Concrete road model in my considered view cannot completely replace the use of asphalt in road construction. What is important in road construction using asphalt is the quality of roads. There are some instances, where concrete is used in paving roads, for example parking lots, construction of stacking areas and ports access road due to movement of heavy duty equipment (like in the port). In comparison to asphalt, concrete paving is usually very costly in road construction considering the limited resources at our disposal. Also, removal and replacement of damaged concrete is difficult, time consuming and costly whereas asphalt is simple, easier to apply and cheaper to replace. Complete asphalt resurfacing is usually fast and cost effective compared to concrete Generally speaking, concrete road construction model has an advantage over asphalt where the road could experience heavy vehicular traffic; heavy-duty trucks or the road is running through a, marshy environment. We must recollect that no matter how well a road was constructed, it will still require adequate and regular maintenance to preserve its quality.
For decades, the country has been lagging behind in embracing maintenance culture, why?

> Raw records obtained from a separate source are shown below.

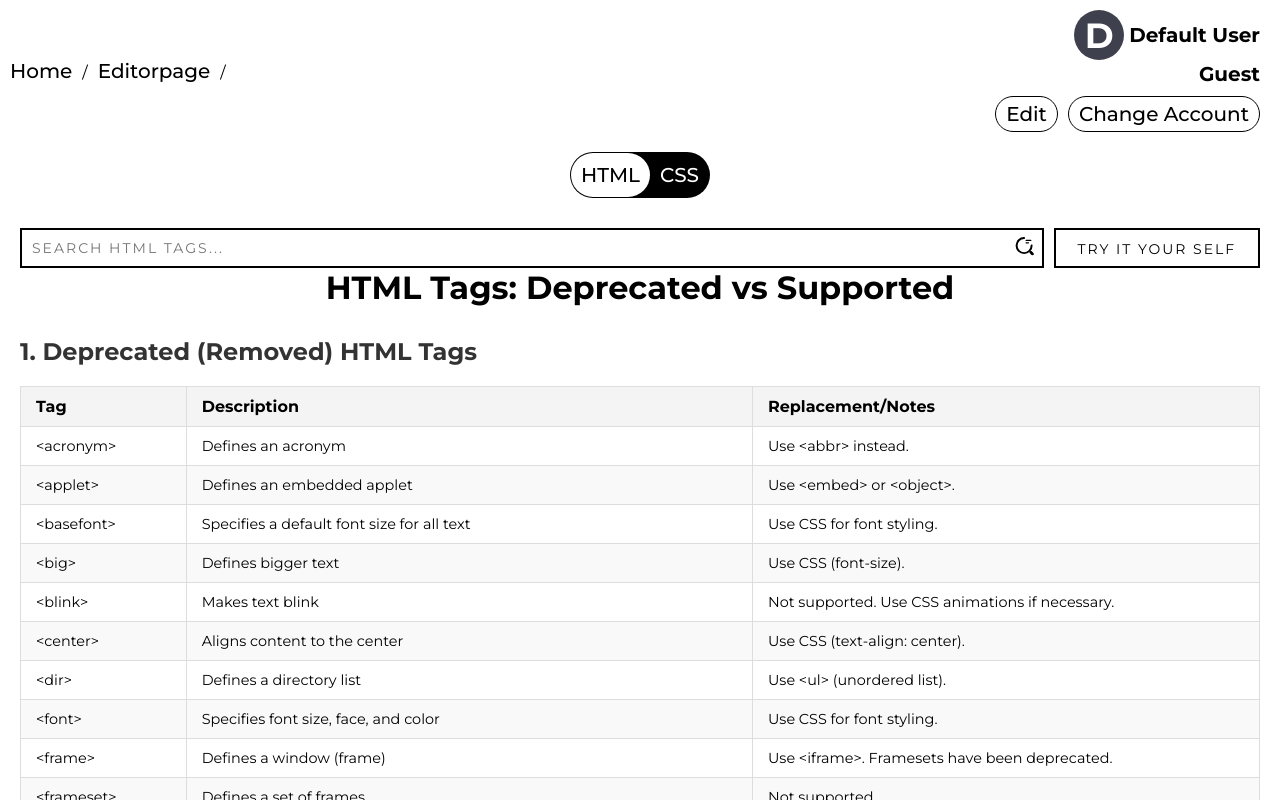
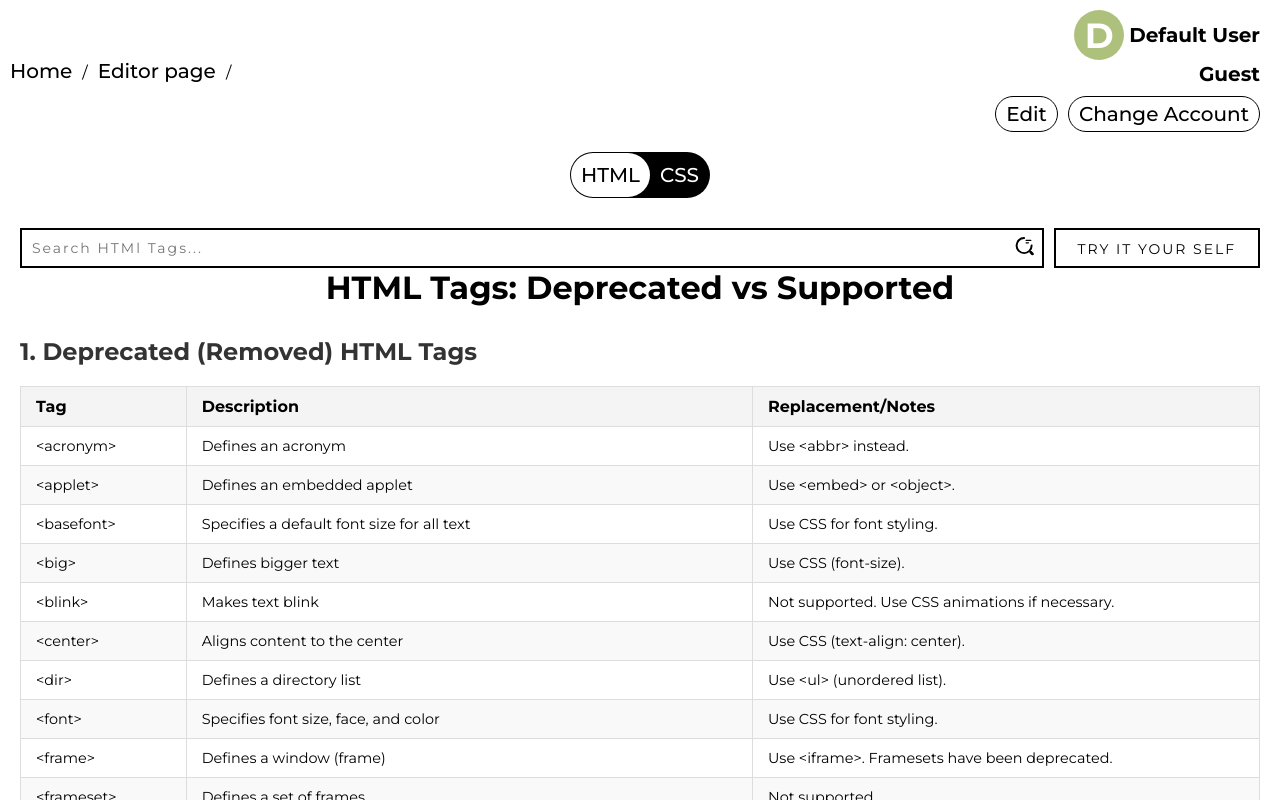
Before and after one commit to krishvaghasiya705/Learn-html-css, a React (Create React App) app: page / in a window 1280 px wide. Shown: the top 800 px of the page. Built offline with nearby package versions, Linux system fonts and the light colour scheme; a web font is replaced by a local one.

Commit message:
some issues are solved

```diff
--- a/src/common/header/index.js
+++ b/src/common/header/index.js
@@ -7,6 +7,15 @@ function Header() {
   const defaultUser = { firstName: "Default", lastName: "User", userType: "Guest", imageUrl: "" };
   const { addUser } = useUserContext();
 
+  const getRandomColor = () => {
+    const letters = '0123456789ABCDEF';
+    let color = '#';
+    for (let i = 0; i < 6; i++) {
+      color += letters[Math.floor(Math.random() * 16)];
+    }
+    return color;
+  };
+
   const [showForm, setShowForm] = useState(false);
   const [firstName, setFirstName] = useState(defaultUser.firstName);
   const [lastName, setLastName] = useState(defaultUser.lastName);
@@ -14,7 +23,7 @@ function Header() {
   const [imageUrl, setImageUrl] = useState(defaultUser.imageUrl);
   const [loadingImage, setLoadingImage] = useState(false);
   const [email, setEmail] = useState('');
-  const [bgColor, setBgColor] = useState('');
+  const [bgColor, setBgColor] = useState(''); // Start with an empty color
 
   useEffect(() => {
     const storedFirstName = localStorage.getItem('firstName');
@@ -29,19 +38,6 @@ function Header() {
     if (storedImageUrl) setImageUrl(storedImageUrl);
     if (storedEmail) setEmail(storedEmail);
   }, []);
-
-  useEffect(() => {
-    const getRandomColor = () => {
-      const letters = '0123456789ABCDEF';
-      let color = '#';
-      for (let i = 0; i < 6; i++) {
-        color += letters[Math.floor(Math.random() * 16)];
-      }
-      return color;
-    };
-
-    setBgColor(getRandomColor());
-  }, [firstName, lastName, imageUrl]);
 
   const handleSubmit = (event) => {
     event.preventDefault();
@@ -72,6 +68,9 @@ function Header() {
       setLastName(newLastName);
       setUserType(newUserType);
       setEmail(newEmail);
+
+      // Change background color only on user data change
+      setBgColor(getRandomColor());
 
       localStorage.setItem('firstName', newFirstName);
       localStorage.setItem('lastName', newLastName);
@@ -110,13 +109,13 @@ function Header() {
     <header>
       <nav>
         <Link to="/">Home</Link>/
-        <Link to="/editorpage">Editorpage</Link>/
+        <Link to="/editorpage">Editor page</Link>/
         {userType === "Admin" && <Link to="/adminpanel">Admin Panel</Link>}
       </nav>
       <div>
         <div className='user-details'>
           <div className='user'>
-            <div className='user-icon' style={{ backgroundColor: bgColor }}>
+            <div className='user-icon' style={{ backgroundColor: bgColor || getRandomColor() }}>
               {imageUrl ? (
                 <img
                   src={loadingImage ? 'default-image-url.png' : imageUrl}
--- a/src/components/Editorpagecompo/index.js
+++ b/src/components/Editorpagecompo/index.js
@@ -62,7 +62,6 @@ function Editorpagecompo() {
     }, [code, codeType]);
 
     const convertScssToCss = (scss) => {
-        // Implement SCSS to CSS conversion if needed
         return scss;
     };
 
--- a/src/components/Homecomponents/HTMLTagsTable.scss
+++ b/src/components/Homecomponents/HTMLTagsTable.scss
@@ -68,7 +68,6 @@
             transition: .2s linear;
             border: 2.5px solid black;
             font-size: 14px;
-            text-transform: uppercase;
             letter-spacing: 2px;
             outline: none;
         }
```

Maintenance is key to sustenance and durability of engineering infrastructures, e.g. our roads. Unfortunately, lack of maintenance has been a great challenge in our country. To ensure continuous maintenance of roads, the federal government introduced tollgate on federal roads and established Federal Road Maintenance Agency (FERMA). When it was not effective, the tollgates were removed and replaced with petroleum tax on every liter of premium motor spirit bought. There must be deliberate and sincere policy of appropriately utilising whatever is raised as taxes or budgeted for in maintaining our roads. All budgeted sums must be channeled into maintaining our roads to reduce the loss of lives and properties on our roads. Government should strengthen FERMA Act in order to check all the abuses associated with it.
Can we as a country consider the option of composite pavement for construction of major highways in the country to make it more durable?
Generally, some major high ways in Nigeria can be constructed with Composite pavement. This type of pavement combines concrete sub-layer with an asphalt laid on the top layer. This approach can improve the durability of our roads. The challenge sometimes is the movement between the undelaying joints, which could cause deflection of the concrete slabs from the axle loads.
Lack of synergy between Nigerian Building Road Research Institute (NBRRI), universities and colleges on appropriate research has also been identified as a problem in road construction in the country. How can it be addressed?
There appears lack of collaboration/synergy between the relevant research institute/universities and colleges in Nigerian. The relevant bodies that accredit some of their programme should look at areas where these institutions will work collaboratively in certain areas to address certain research problems of the construction industry. There is a disconnection between academic institution and the industry. There is the need for industry/academic collaboration. This will involves the construction companies to partner with academia in the area of sponsoring research. This will enable research to be tailored to specific industrial problem that could be a breakthrough in the industry. To address the problem thereof, there should be industry/ academic collaboration in research.
Research exhibition forum’ should also be created to bring all the relevant bodies together and we should ensure that special grant for specific industry problems be given for research within the relevant academic/research institutions. This will encourage collaborations and partnerships.